(Data excerpts)
════════════════════

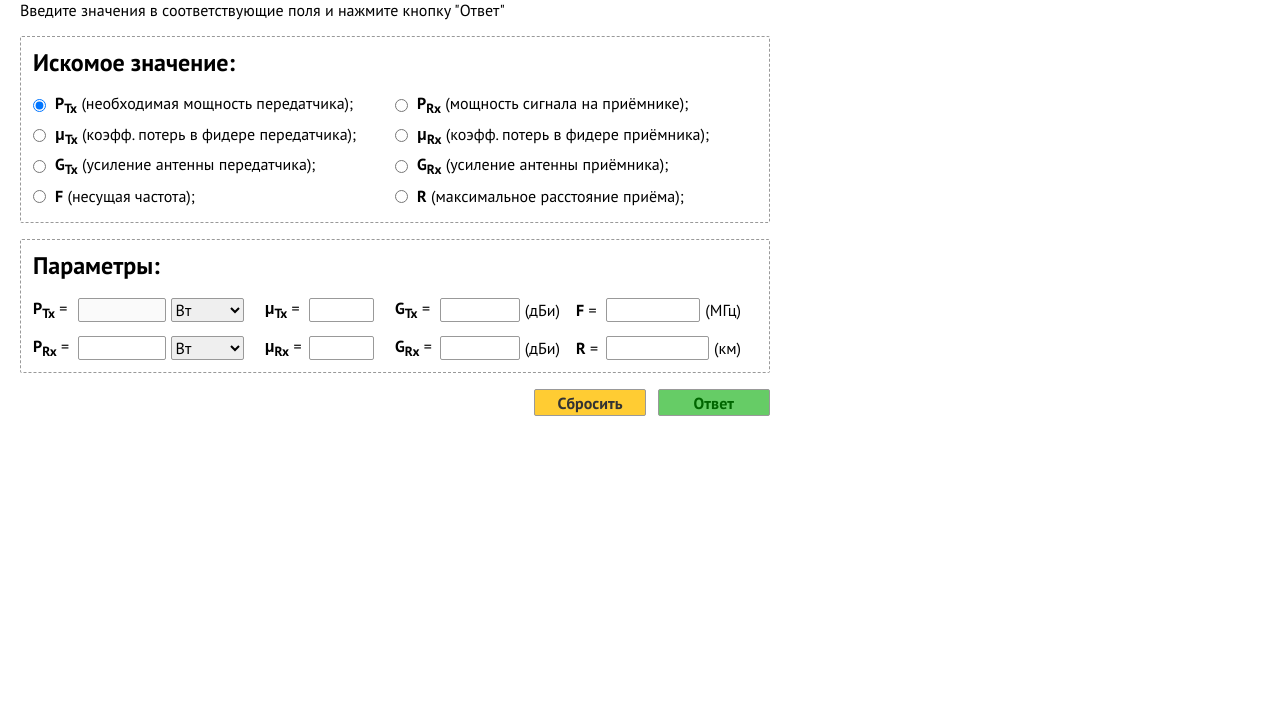
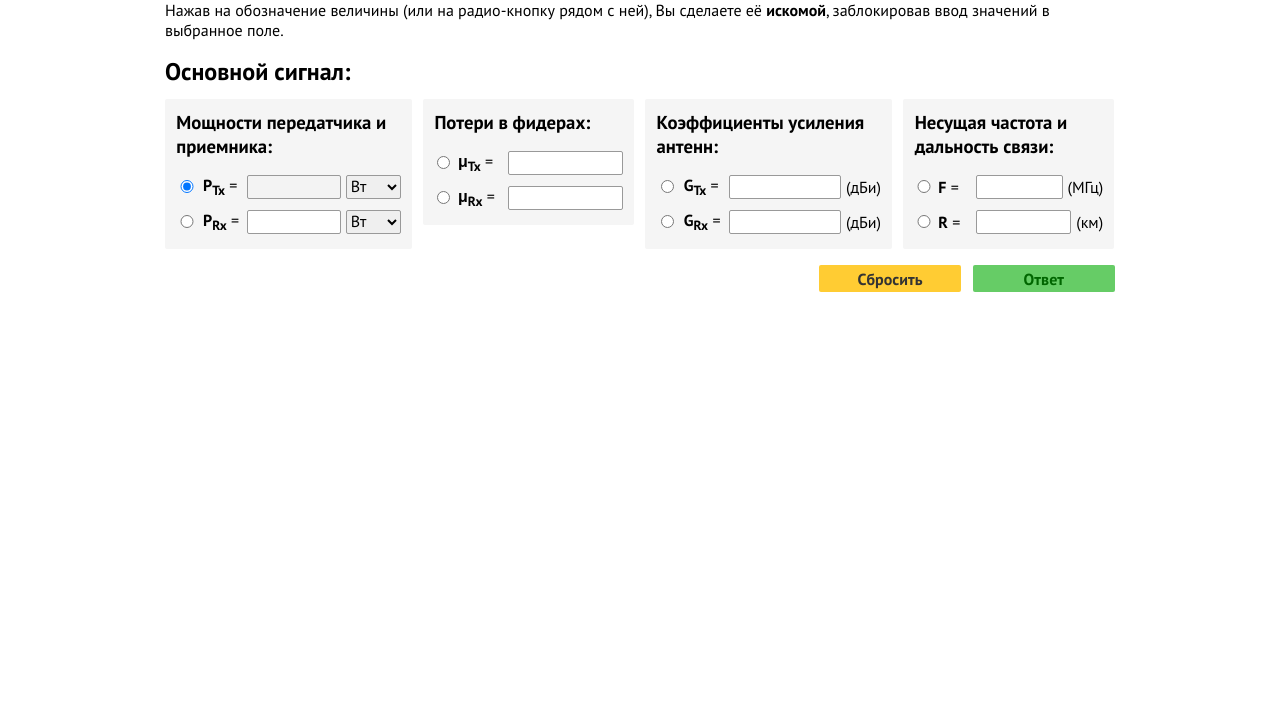
Before and after one commit to spanic/spanic.github.io, a plain HTML site: page index.html in a window 1280 px wide. Shown: the part 74-800 px from the top of the page. Drawn offline with Linux system fonts and the light colour scheme.

Commit message:
Redesigned interface (WIP)

```diff
--- a/css/style.css
+++ b/css/style.css
@@ -2,41 +2,41 @@
 
 body {
 	font-family: 'PT Sans', sans-serif;
-	margin: 0;
-	margin-left: 20px;
+	margin: 0 auto;
+	display: block;
+	position: relative;
+	width: 950px;
+	padding: 0 20px 0 20px;
 }
 
-h1, h2 {
+h1, h2, h3 {
 	margin: .5em 0 .5em 0;
 }
 
 form {
 	margin: 1em 0 1em 0;
-	width: 750px;
+	width: 100%;
 }
 
 fieldset {
-	margin: 1em 0 1em 0;
-	padding-top: 10px;
-	border: 1px dashed #999999;
-	border-radius: 2px;
+	padding: 0;
+	margin: 0 0 1em 0;
+	border: none;
 }
 
-fieldset h2 {
+fieldset h2, fieldset h3 {
 	margin-top: 0;
-}
-
-input[type="radio"] {
-	margin: 0 .3em 0 0;
-	vertical-align: middle;
 }
 
 .key_word {
 	font-weight: 700;
 }
 
+.green {
+	color: #006600;
+}
+
 label {
-	vertical-align: middle;
 	cursor: pointer;
 }
 
@@ -51,74 +51,62 @@ select, input {
 	border-radius: 2px;
 }
 
-select {
-	width: auto;
-	min-width: 30%;
+.parameters_group {
+	float: left;
+	background-color: whitesmoke;
 	box-sizing: border-box;
+	padding: .7em;
+	margin-right: .7em;
+	width: 26%;
+	border-radius: 2px;
 }
 
-/* fieldset[id="preset_fieldset"] select {
-	display: block;
-	position: relative;
-	float: left;
-	margin-right: 3%;
-} */
+.parameters_group:nth-child(3), .parameters_group:nth-child(5) {
+	width: 22.2%;
+}
+
+.parameters_group:nth-child(3) .parameter label {
+	flex-grow: .7;
+}
+
+.parameters_group:nth-child(3) .parameter input[type="number"] {
+	margin-right: 0;
+}
+
+.parameters_group:last-child {
+	margin-right: 0;
+}
 
 .parameter {
-	display: block;
-	position: relative;
-	float: left;
-	width: 50%;
+	display: inline-flex;
+	align-items: center;
 	margin-top: .2em;
-	height: 1.7em;
+	height: 2em;
 }
 
-fieldset[id="parameters_fieldset"] h2 {
-	margin-bottom: .2em;
+.parameter input[type="radio"] {
+	flex-basis: 10%;
+	margin: 0 .3em 0 0;
 }
 
-fieldset[id="parameters_fieldset"] .parameter {
-	display: flex;
-	width: 25%;
-	padding-right: 1em;
-	margin-top: .7em;
-	box-sizing: border-box;
-	align-items: center;
+.parameter label {
+	flex-basis: 20%;
 }
 
-fieldset[id="parameters_fieldset"] .parameter:nth-child(2),
-fieldset[id="parameters_fieldset"] .parameter:nth-child(6) {
-	width: 32%;
+.parameter input[type="number"] {
+	width: 40%;
+	flex-grow: 2;
+	margin-right: .3em;
+	text-align: center;
 }
 
-fieldset[id="parameters_fieldset"] .parameter:nth-child(3),
-fieldset[id="parameters_fieldset"] .parameter:nth-child(7) {
-	width: 18%;
+select {
+	box-sizing: border-box;
+	flex-basis: 25%;
 }
 
-fieldset[id="parameters_fieldset"] .parameter:nth-child(5) label,
-fieldset[id="parameters_fieldset"] .parameter:nth-child(9) label{
-	flex-basis: 25px;
-}
-
-fieldset[id="parameters_fieldset"] input[type="number"],
-fieldset[id="parameters_fieldset"] label,
-fieldset[id="parameters_fieldset"] select {
-	width: 34%;
-	vertical-align: middle;
-	margin-right: .3em;
-}
-
-fieldset[id="parameters_fieldset"] input[type="number"] {
-	flex-grow: 2;
-	text-align: center;
-}
 .wrong_number_format {
 	background-color: #FF6666;
-}
-
-fieldset[id="parameters_fieldset"] label {
-	flex-basis: 40px;
 }
 
 input[type="button"], input[type="reset"] {
@@ -127,6 +115,7 @@ input[type="button"], input[type="reset"] {
 	display: block;
 	position: relative;
 	float: right;
+	border: none;
 	font-weight: 700;
 }
 
--- a/index.html
+++ b/index.html
@@ -8,63 +8,14 @@
 	</head>
 	<body>
 		<h1>Решение основной задачи радиосвязи</h1>
-		<p>Введите значения в соответствующие поля <!--или выберите готовый пресет--> и нажмите кнопку "Ответ"</p>
+		<p>Нажав на обозначение величины (или на радио-кнопку рядом с ней), Вы сделаете её <span class="key_word">искомой</span>, заблокировав ввод значений в выбранное поле.</p>
 		<form id="main_form" novalidate>
-			<!-- <fieldset id="preset_fieldset">
-				<h2>Пресет:</h2>
-				<select id="generation_selector">
-					<option disabled selected>Выберите поколение</option>
-					<option value="1">Первое поколение (1G)</option>
-					<option value="2">Второе поколение (2G)</option>
-					<option value="3">Третье поколение (3G)</option>
-					<option value="4">Четвертое поколение (4G)</option>
-					<option value="5">Пятое поколение (5G)</option>
-				</select>
-				<select>
-					<option disabled selected>Выберите стандарт</option>
-					<option value="1">NMT (450 МГц)</option>
-					<option value="2">AMPS</option>
-					<option value="3">NMT (900 МГц)</option>
-				</select>
-			</fieldset> -->
-			<fieldset id="question_fieldset">
-				<h2>Искомое значение:</h2>
+			<fieldset id="parameters_fieldset">
+				<h2>Основной сигнал:</h2>
+				<div class="parameters_group">
+					<h3>Мощности передатчика и приемника:</h3>
 					<div class="parameter">
 						<input type="radio" name="result_parameter" id="transmitter_power" checked>
-					<label for="transmitter_power"><span class="key_word">P<sub>Tx</sub></span> (необходимая мощность передатчика);</label>
-				</div>
-				<div class="parameter">
-					<input type="radio" name="result_parameter" id="reciever_power">
-					<label for="reciever_power"><span class="key_word">P<sub>Rx</sub></span> (мощность сигнала на приёмнике);</label>
-				</div>
-				<div class="parameter">
-					<input type="radio" name="result_parameter" id="transmitter_loss">
-					<label for="transmitter_loss"><span class="key_word">μ<sub>Tx</sub></span> (коэфф. потерь в фидере передатчика);</label>
-				</div>
-				<div class="parameter">
-					<input type="radio" name="result_parameter" id="reciever_loss">
-					<label for="reciever_loss"><span class="key_word">μ<sub>Rx</sub></span> (коэфф. потерь в фидере приёмника);</label>
-				</div>
-				<div class="parameter">
-					<input type="radio" name="result_parameter" id="transmitter_gain">
-					<label for="transmitter_gain"><span class="key_word">G<sub>Tx</sub></span> (усиление антенны передатчика);</label>
-				</div>
-				<div class="parameter">
-					<input type="radio" name="result_parameter" id="reciever_gain">
-					<label for="reciever_gain"><span class="key_word">G<sub>Rx</sub></span> (усиление антенны приёмника);</label>
-				</div>
-				<div class="parameter">
-					<input type="radio" name="result_parameter" id="main_frequency">
-					<label for="main_frequency"><span class="key_word">F</span> (несущая частота);</label>
-				</div>
-				<div class="parameter">
-					<input type="radio" name="result_parameter" id="max_range">
-					<label for="max_range"><span class="key_word">R</span> (максимальное расстояние приёма);</label>
-				</div>
-			</fieldset>
-			<fieldset id="parameters_fieldset">
-				<h2>Параметры:</h2>
-				<div class="parameter">
 						<label for="transmitter_power"><span class="key_word">P<sub>Tx</sub></span> = </label>
 						<input type="number" name="transmitter_power" disabled>
 						<select class="unit_selector" name="transmitter_unit">
@@ -74,18 +25,7 @@
 						</select>
 					</div>
 					<div class="parameter">
-					<label for="transmitter_loss"><span class="key_word">μ<sub>Tx</sub></span> = </label>
-					<input type="number" name="transmitter_loss">
-				</div>
-				<div class="parameter">
-					<label for="transmitter_gain"><span class="key_word">G<sub>Tx</sub></span> = </label>
-					<input type="number" name="transmitter_gain"> (дБи)
-				</div>
-				<div class="parameter">
-					<label for="main_frequency"><span class="key_word">F</span> = </label>
-					<input type="number" name="main_frequency"> (МГц)
-				</div>
-				<div class="parameter">
+						<input type="radio" name="result_parameter" id="reciever_power">
 						<label for="reciever_power"><span class="key_word">P<sub>Rx</sub></span> = </label>
 						<input type="number" name="reciever_power">
 						<select class="unit_selector" name="reciever_unit">
@@ -94,21 +34,50 @@
 							<option>дБм</option>
 						</select>
 					</div>
+				</div>
+				<div class="parameters_group">
+					<h3>Потери в фидерах:</h3>
 					<div class="parameter">
+						<input type="radio" name="result_parameter" id="transmitter_loss">
+						<label for="transmitter_loss"><span class="key_word">μ<sub>Tx</sub></span> = </label>
+						<input type="number" name="transmitter_loss">
+					</div>
+					<div class="parameter">
+						<input type="radio" name="result_parameter" id="reciever_loss">
 						<label for="reciever_loss"><span class="key_word">μ<sub>Rx</sub></span> = </label>
 						<input type="number" name="reciever_loss">
 					</div>
+				</div>
+				<div class="parameters_group">
+					<h3>Коэффициенты усиления антенн:</h3>
 					<div class="parameter">
+						<input type="radio" name="result_parameter" id="transmitter_gain">
+						<label for="transmitter_gain"><span class="key_word">G<sub>Tx</sub></span> = </label>
+						<input type="number" name="transmitter_gain"> (дБи)
+					</div>
+					<div class="parameter">
+						<input type="radio" name="result_parameter" id="reciever_gain">
 						<label for="reciever_gain"><span class="key_word">G<sub>Rx</sub></span> = </label>
 						<input type="number" name="reciever_gain"> (дБи)
 					</div>
+				</div>
+				<div class="parameters_group">
+					<h3>Несущая частота и дальность связи:</h3>
 					<div class="parameter">
+						<input type="radio" name="result_parameter" id="main_frequency">
+						<label for="main_frequency"><span class="key_word">F</span> = </label>
+						<input type="number" name="main_frequency"> (МГц)
+					</div>
+					<div class="parameter">
+						<input type="radio" name="result_parameter" id="max_range">
 						<label for="max_range"><span class="key_word">R</span> = </label>
 						<input type="number" name="max_range"> (км)
+					</div>
 				</div>
 			</fieldset>
 			<input type="button" name="calculate_button" value="Ответ">
 			<input type="reset" name="reset_button" value="Сбросить">
+			<br>
 		</form>
 	</body>
 </html>
--- a/js/script.js
+++ b/js/script.js
@@ -1,16 +1,11 @@
 'use strict';
 
-const /* PRESET_BOX = document.getElementById('preset_fieldset'),
-	GENERATION_SELECTOR = document.getElementById('generation_selector'), */
-
-	QUESTION_BOX = document.getElementById('question_fieldset'),
-	TARGET_VALUES = getInputFieldsByType(QUESTION_BOX, 'radio'),
-
-	DEFAULT_TARGET_ID = 'transmitter_power',
+const DEFAULT_TARGET_ID = 'transmitter_power',
 	DEFAULT_TARGET = document.getElementById(DEFAULT_TARGET_ID),
 	FIELD_DISABLED_BY_DEFAULT = document.getElementsByName(DEFAULT_TARGET_ID)[0],
 
 	PARAMETERS_BOX = document.getElementById('parameters_fieldset'),
+	TARGET_VALUES = getInputFieldsByType(PARAMETERS_BOX, 'radio'),
 	PARAMETERS_FIELDS = getInputFieldsByType(PARAMETERS_BOX, 'number'),
 
 	UNIT_SELECTORS = document.getElementsByClassName('unit_selector'),
```
Lines whose indentation alone changed are shown as unchanged.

════════════════════

__Requirement__
Across the data, pull every line containing the string "sizing".

__Answer__
 	box-sizing: border-box;
-	box-sizing: border-box;
+	box-sizing: border-box;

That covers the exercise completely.